From chapter 21, I give you 9 paragraphs.
9 = 10 – 1
21 = (4 x 5) + (2 – 1) + 0
All right, here we go, now that math is done!
The sweet iron tang glistened along her tongue as she imagined drinking the fine wine she loved and hated so much. Whatever it was, it was dead or very near death. She closed her eyes and sniffed again, trying to pinpoint a direction. If it was dead, she would taste—even if it was human. It would give her the stamina she would need to fight off Kirill and whatever his men had in store for her.
The tingles hit her heart, pulling together in a way she knew wouldn’t be good. She tamped them down, focusing on staying in her human form instead of becoming Tainted. It wouldn’t do good for strangers on the street to see her bare her teeth and scratch her way through a body. No, that wouldn’t be good at all.
There! She turned her body and faced East, the scent wafting to her and calling her in that direction. She opened her eyes and took off at a job in the direction she was being pulled toward. She crawled over the desolate of the desolate, curled up under boxes and raggedy old blankets, everything they owned of clothes layered on their bodies. Some gave her nasty looks as she stepped over their strewn about forms. Others didn’t even move when she stepped on a finger, and she knew those ones would probably be dead. But that wasn’t what she was smelling.
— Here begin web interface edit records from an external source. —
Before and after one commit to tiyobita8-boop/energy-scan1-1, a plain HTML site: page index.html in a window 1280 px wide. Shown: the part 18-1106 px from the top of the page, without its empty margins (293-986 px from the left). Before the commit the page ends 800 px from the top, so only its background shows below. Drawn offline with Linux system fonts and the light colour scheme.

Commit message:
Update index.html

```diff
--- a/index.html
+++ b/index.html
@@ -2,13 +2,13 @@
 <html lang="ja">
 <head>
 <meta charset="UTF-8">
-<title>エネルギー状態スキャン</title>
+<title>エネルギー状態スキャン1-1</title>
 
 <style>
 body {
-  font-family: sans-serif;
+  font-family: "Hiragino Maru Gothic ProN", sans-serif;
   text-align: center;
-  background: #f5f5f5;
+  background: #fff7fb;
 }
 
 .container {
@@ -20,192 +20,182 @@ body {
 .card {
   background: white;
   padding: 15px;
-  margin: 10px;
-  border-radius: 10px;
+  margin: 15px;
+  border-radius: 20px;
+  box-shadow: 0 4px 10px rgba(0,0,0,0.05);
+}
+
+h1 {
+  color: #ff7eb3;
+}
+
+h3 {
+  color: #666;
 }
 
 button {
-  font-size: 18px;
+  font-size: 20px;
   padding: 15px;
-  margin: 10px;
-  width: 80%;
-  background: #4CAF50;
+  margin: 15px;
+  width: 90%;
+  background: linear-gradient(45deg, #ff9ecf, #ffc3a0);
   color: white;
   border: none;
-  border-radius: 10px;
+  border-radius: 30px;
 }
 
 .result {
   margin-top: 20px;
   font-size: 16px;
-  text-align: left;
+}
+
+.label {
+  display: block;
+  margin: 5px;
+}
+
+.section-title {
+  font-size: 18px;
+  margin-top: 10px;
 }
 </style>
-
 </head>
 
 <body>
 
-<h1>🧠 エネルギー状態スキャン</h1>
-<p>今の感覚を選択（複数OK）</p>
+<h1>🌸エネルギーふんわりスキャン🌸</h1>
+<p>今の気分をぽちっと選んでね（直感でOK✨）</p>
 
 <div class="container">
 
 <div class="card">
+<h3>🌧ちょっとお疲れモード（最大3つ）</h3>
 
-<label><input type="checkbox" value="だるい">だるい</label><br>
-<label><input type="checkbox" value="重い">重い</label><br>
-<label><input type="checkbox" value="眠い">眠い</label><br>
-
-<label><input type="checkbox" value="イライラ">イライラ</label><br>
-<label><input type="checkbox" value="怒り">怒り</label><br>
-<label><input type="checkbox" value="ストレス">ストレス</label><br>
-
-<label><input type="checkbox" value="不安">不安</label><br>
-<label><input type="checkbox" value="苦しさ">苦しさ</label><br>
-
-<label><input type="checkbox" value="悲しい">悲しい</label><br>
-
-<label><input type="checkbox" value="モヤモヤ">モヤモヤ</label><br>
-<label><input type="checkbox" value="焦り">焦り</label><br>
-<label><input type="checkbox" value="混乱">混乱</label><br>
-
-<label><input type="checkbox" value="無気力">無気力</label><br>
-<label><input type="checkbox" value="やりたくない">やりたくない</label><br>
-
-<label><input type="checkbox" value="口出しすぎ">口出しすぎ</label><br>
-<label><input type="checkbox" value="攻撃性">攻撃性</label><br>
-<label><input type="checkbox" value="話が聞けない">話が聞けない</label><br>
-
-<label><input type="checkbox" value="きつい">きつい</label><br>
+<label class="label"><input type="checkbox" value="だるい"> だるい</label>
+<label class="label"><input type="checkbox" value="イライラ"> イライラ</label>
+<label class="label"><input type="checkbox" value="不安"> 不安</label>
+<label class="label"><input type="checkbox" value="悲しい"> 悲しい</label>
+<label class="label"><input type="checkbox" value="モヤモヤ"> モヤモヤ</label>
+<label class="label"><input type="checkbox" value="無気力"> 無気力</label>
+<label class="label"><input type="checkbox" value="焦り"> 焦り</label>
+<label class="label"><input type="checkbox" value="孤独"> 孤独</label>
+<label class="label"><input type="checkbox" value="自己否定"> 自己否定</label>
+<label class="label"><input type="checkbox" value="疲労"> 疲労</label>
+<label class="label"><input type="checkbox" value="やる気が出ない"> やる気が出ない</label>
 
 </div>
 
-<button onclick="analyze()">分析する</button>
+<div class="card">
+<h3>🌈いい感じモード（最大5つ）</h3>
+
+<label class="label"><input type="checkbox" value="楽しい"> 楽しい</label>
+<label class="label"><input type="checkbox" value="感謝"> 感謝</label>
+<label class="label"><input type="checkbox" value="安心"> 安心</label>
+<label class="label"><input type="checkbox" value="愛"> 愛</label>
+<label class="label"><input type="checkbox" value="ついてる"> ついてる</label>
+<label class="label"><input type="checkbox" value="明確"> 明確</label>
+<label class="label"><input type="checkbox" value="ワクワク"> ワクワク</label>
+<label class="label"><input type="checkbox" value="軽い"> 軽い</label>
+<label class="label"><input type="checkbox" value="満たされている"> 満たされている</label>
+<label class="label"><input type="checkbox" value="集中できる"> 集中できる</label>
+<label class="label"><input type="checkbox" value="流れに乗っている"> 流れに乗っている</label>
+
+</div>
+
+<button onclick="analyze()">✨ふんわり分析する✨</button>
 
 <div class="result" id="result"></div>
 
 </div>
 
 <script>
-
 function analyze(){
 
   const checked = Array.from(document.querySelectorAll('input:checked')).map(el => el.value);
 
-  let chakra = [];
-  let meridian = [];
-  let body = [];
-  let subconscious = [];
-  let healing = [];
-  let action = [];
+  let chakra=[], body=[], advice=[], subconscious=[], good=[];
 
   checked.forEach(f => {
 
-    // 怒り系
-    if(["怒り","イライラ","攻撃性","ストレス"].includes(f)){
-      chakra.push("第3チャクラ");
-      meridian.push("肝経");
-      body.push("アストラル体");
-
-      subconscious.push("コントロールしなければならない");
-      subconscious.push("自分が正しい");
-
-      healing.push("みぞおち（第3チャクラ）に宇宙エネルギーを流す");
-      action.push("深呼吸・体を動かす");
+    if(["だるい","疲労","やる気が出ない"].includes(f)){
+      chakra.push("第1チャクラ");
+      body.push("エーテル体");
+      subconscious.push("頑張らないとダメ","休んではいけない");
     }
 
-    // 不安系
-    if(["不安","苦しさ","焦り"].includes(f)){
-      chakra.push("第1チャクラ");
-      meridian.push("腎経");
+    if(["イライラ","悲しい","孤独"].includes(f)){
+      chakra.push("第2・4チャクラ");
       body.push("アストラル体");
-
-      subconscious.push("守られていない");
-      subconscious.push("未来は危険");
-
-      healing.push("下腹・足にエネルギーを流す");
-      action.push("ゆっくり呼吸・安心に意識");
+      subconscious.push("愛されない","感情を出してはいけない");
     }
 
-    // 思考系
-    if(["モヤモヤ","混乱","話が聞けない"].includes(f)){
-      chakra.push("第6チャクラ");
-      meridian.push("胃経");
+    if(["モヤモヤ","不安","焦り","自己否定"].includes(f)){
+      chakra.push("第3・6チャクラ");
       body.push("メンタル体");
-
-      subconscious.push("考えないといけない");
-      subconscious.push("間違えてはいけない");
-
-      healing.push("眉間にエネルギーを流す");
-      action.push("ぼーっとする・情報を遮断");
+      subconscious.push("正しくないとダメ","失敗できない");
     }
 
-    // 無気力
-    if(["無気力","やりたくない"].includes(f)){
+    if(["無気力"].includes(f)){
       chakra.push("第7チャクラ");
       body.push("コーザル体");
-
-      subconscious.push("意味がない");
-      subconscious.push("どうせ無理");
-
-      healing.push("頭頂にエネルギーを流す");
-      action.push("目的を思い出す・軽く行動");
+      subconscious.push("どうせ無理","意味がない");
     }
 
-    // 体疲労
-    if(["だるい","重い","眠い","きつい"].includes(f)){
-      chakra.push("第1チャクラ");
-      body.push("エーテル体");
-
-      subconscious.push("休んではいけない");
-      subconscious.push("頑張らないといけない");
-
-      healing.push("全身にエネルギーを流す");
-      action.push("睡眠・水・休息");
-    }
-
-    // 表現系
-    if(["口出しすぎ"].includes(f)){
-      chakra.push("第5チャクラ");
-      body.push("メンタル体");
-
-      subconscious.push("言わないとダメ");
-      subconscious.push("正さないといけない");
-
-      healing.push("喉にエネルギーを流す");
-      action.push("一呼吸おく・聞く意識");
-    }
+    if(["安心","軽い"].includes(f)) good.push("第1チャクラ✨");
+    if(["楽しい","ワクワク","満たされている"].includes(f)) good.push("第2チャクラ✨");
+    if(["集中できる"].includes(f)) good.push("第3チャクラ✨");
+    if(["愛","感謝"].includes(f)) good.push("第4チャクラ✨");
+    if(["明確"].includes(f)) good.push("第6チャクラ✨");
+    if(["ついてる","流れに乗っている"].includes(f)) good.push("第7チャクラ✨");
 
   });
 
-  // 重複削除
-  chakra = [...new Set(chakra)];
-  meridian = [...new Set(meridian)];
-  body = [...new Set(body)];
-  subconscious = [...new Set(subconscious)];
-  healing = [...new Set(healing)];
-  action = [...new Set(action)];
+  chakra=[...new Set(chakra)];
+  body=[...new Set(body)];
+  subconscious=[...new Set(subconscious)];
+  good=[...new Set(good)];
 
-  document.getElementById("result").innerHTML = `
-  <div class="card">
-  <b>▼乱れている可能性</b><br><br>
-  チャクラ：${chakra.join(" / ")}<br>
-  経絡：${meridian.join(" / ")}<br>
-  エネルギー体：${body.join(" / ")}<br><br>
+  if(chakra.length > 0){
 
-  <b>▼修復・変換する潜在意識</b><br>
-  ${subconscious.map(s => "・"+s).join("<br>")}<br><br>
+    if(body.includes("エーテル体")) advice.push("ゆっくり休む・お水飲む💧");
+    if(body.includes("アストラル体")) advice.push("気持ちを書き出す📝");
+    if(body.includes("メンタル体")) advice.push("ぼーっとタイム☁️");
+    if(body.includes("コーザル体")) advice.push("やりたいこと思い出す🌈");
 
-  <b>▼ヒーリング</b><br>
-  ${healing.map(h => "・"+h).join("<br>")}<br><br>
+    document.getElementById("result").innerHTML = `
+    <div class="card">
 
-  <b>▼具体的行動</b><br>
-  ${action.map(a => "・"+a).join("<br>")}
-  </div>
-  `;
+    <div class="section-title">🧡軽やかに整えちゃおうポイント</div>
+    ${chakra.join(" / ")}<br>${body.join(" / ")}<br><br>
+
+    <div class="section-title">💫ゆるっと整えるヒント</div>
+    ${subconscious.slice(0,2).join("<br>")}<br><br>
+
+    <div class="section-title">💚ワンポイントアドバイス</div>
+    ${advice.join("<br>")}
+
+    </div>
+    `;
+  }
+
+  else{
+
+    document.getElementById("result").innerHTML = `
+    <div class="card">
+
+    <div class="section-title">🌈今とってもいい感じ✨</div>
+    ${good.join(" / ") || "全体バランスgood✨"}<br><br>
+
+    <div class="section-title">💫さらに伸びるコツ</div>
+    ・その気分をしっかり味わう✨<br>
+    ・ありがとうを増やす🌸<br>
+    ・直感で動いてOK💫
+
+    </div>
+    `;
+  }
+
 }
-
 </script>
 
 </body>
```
Making it to the middle of the street, Faye turned down an alleyway. Her eyes sharpened in the darkness, the tingles taking over her sight to give her better vision as she moved through the darkness in silent. For some reason none of the homeless were in the alley, and it gave her the shivers to think of why.
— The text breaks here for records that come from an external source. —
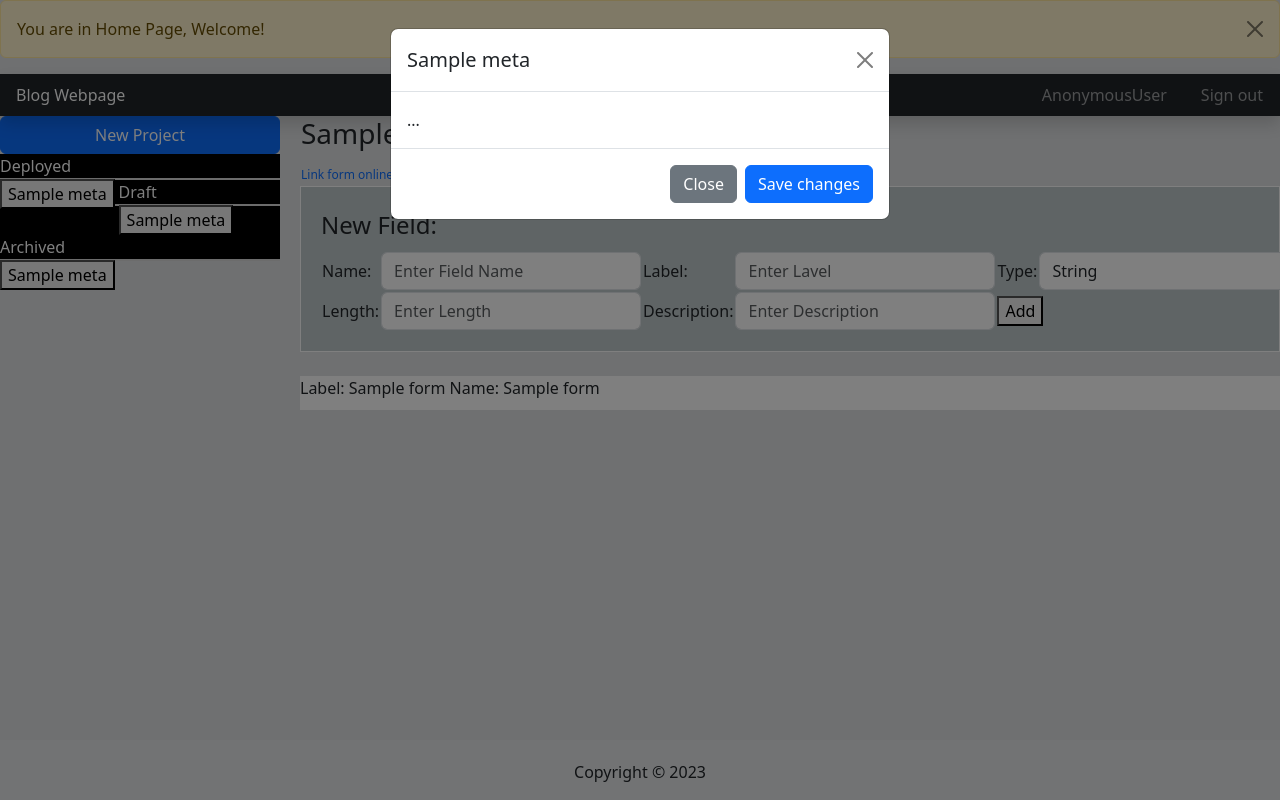
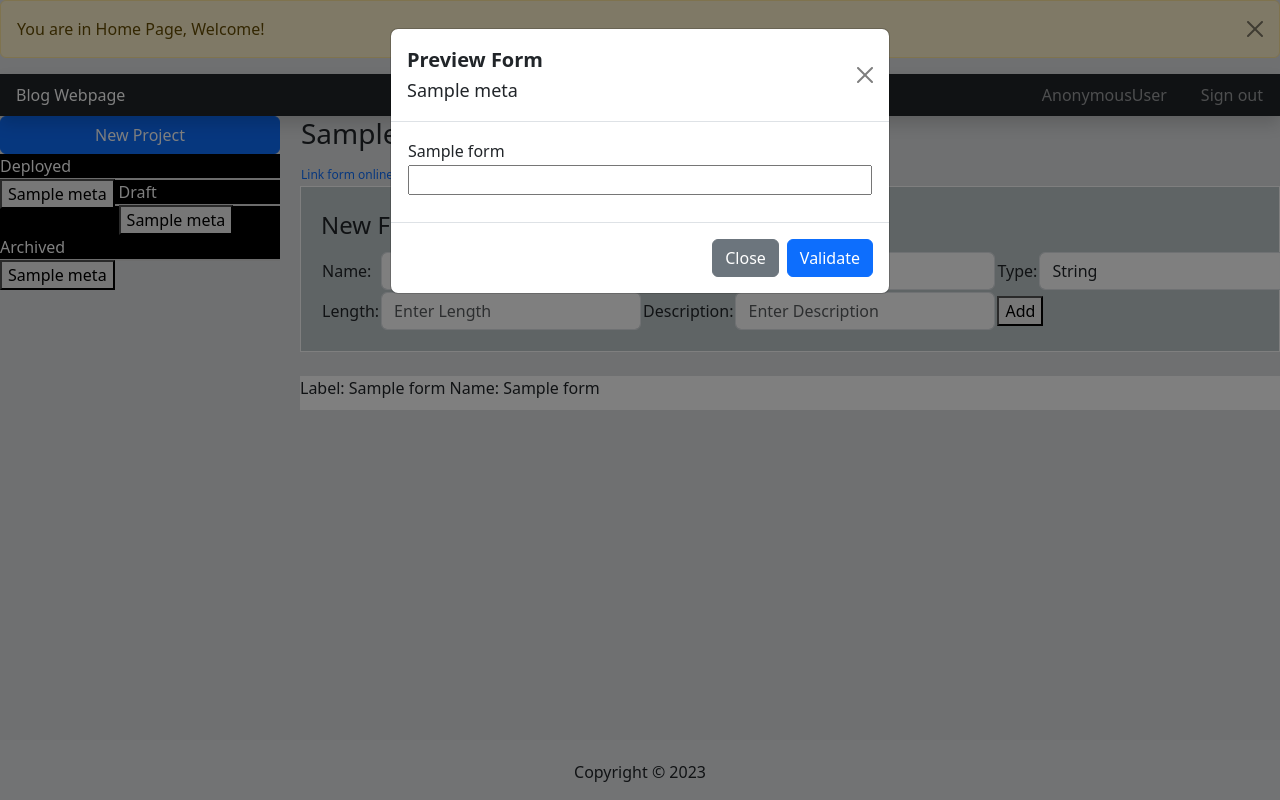
Before and after one commit to josecome/data-collection-tool-django, a Django app: page /formpage/00000000-0000-0000-0000-000000000001 in a window 1280 px wide, after a click on "Preview". Run offline with Django 4.2, Linux system fonts and the light colour scheme; tables that the repository leaves empty hold one stand-in row (values such as "Sample post"); some libraries are stand-ins or nearby versions.

Commit message:
Fields added to the Preview Form Modal

```diff
--- a/forms/templates/landingpage.html
+++ b/forms/templates/landingpage.html
@@ -173,18 +173,32 @@
       <div class="modal-content">
         <div class="modal-header">
           <h1 class="modal-title fs-5" id="previewModalLabel">
-            {% if form_id %}
-                {{ form_id.form_name }}
-            {% endif %}
+            <strong>Preview Form</strong><br>
+            <span style="font-size: 18px;">
+                {% if form_id %}
+                    {{ form_id.form_name }}
+                {% endif %}
+            </span>
           </h1>
           <button type="button" class="btn-close" data-bs-dismiss="modal" aria-label="Close"></button>
         </div>
         <div class="modal-body">
-          ...
+            <table style="width: 100%; background-color: white; padding-bottom: 10px; margin-bottom: 10px;">
+                {% for field in fields %}
+                <tr style="width: 100%;">
+                    <td style="width: 100%;">{{ field.field_label }}</td>
+                </tr>
+                <tr>
+                    <td style="width: 100%;">
+                        <input type="text" value="" name="{{ field.field_name }}"  style="width: 100%;" />
+                    </td>
+                </tr>
+            {% endfor %}
+            </table>
         </div>
         <div class="modal-footer">
           <button type="button" class="btn btn-secondary" data-bs-dismiss="modal">Close</button>
-          <button type="button" class="btn btn-primary">Save changes</button>
+          <button type="button" class="btn btn-primary">Validate</button>
         </div>
       </div>
     </div>
```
Spiders ran in the opposite direction, heading toward the exit of the alleyway. Mice followed suit, scurrying past her worn down tennis shoes and brushing up against her leg. Faye shook one or two off before clenching her teeth and pressing on through it. The air wasn’t as cold down here as it was out on the street. She stopped shuddering just as she hit the dead end.
Stopping again, Faye sniffed the air. She turned to her right and saw immediately where her nose had led her. Behind the dumpster, a foot lay out, bare and dirty. She pulled the metal canister away from the brick wall and watched as the body slumped over in the night. Bending down low to it, Faye put her nose into his hair and inhaled his scent.
The gurgling noise hit her ears before the smell of his breath did. Looking down, Faye saw his eyes blink rapidly in her direction. She cursed under her breath and shoved back from him, forcing herself against the wall. The man should have been dead. She didn’t have the time or the desire to bleed him dry.
Kneeling down again, she reached for his head and turned it in her hand. He had a gash across the top of his skull and down to his brow. Someone had hit him with something. Licking her lips, she pushed back the urge to take the energy she wanted. She didn’t need it. He was going to die anyway, but she didn’t need to feed on someone who was still alive. Had he just died—well, that would have been a different story.
“You’re in luck for tonight,” she whispered.